In PR and the Media: September 14, 2011

Wednesday, September 14th, 2011

Mashable Expanding Its Coverage (Media Coder/NYTimes)
“Mashable, the popular Web site for information about technology and social media, said Tuesday that it was expanding coverage to include new sections for entertainment, United States news and world news, and that it was hiring a veteran technology editor to oversee all editorial content.”

Where Newspapers Thrive (LA Times)
“Some 8,000 weekly papers still hit the front porches and mailboxes in small towns across America every week and, for some reason, they’ve been left out of the conversation.”

Court OKs Suit Over Toyota ‘Prank’ Campaign (MediaPost)
“A California appellate court has handed a defeat to Toyota and Saatchi & Saatchi, its ad agency, in a lawsuit stemming from a viral “prank a friend” campaign that went awry.”

Photo Posts Major Mobile Activity (MediaPost)
“Tracking its panel of 294 smartphone and tablet owners, Prosper finds 69.4% are reading status updates on their networks, 53.4% are updating their own status. But 65.6% are viewing photos and 49% are posting photos.”

Lights, Camera, Advertisements (WSJ.com)
“More advertiser-created shows are running on the internet. They could provide a new template for TV that harkens back to the era when advertisers not only sponsored but helped to create, cast, and script ‘soap operas’ and variety shows.”

Barcodes and The Media

Monday, February 28th, 2011
Flickr Image: The American Library Association (ALA)

Flickr Image: The American Library Association (ALA)

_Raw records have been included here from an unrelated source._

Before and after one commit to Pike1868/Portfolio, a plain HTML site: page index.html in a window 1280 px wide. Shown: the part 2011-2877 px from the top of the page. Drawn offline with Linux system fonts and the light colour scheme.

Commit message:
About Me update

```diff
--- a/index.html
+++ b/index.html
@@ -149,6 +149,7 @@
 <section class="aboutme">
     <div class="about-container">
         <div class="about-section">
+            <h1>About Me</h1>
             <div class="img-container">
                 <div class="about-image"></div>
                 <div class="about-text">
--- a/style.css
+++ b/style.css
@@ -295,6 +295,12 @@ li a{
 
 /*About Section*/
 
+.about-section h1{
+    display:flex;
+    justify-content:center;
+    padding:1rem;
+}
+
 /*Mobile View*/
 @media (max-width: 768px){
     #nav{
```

Barcodes have been used in the retail, logistics, inventory/warehousing and governmental environments since the 1970’s. There are numerous types of 2D barcodes, but for this post, I’ll be referring primarily to Quick Response (QR) codes – which didn’t come into existence until 1994. QR codes have been popular in Japan for quite some time and even have been used in some European countries but have struggled to gain acceptance here in North America.

About a year ago, my BurrellesLuce colleague, Lauren Shapiro, wrote about the world being a giant barcode and how this might affect the public relations and marketing realm. In September 2010, I attended a PRSA professional development day (hosted by SWMO PRSA) where Ben Smith, Social: IRL agency, talked about PR and media uses for QR codes – that’s when it started to “click” for me. Then, a few months ago, another colleague, Denise Giacin, wrote about a book by a New York Times reporter and his perceptions of the changing media landscape – each chapter beginning with a QR code. 

So, if this is not new, why am I just now writing about this? Because it seems to me that it’s no longer just speculation by the thought leaders, but it’s actually catching on. (I’m a wait and see kinda gal, after all Missouri is the “Show Me State.”) With the popularity of smart phones, QR codes are now more practical than in the past and are probably destined to become even more so in the future. Google Places began using QR codes, issuing window decals, in December 2009 as a quick way to see reviews and coupons for local businesses. There’s a myriad of uses in the communications field and I’ll talk more about that in my next post. 

A number of print media outlets are now using barcodes to connect the reader’s print and online experiences. Mobile barcodes offer publishers an easy way to bridge the gap between traditional print mediums and digital media. The barcodes allow them to offer a more personalized and interactive experience – like linking from an advertisement to a coupon or recipe. But it’s going beyond advertising now.

The Washington Post recently began including QR codes to offer “digital jumps” to additional content. Lucky Magazine uses QR codes to link to hair and makeup instructional videos. South Florida Sun Sentinel uses QR codes to link to digital content. USA Today announced last week that they are making a commitment to use at least one Microsoft Tag (a proprietary 2D barcode) in each daily section that will provide mobile access to photos, videos and other online content.  Even some college papers, Cal State Fullerton for one, have begun using these barcodes in the print edition.

The naysayers are convinced of the demise of print media; however, new technologies like QR codes offer the ability to make their content more interrelated. It provides readers with a more interactive and productive experience. 

Is this just what print media needs or is this a stop-gap measure on the downhill slide? I look forward to you sharing your thoughts with our readers.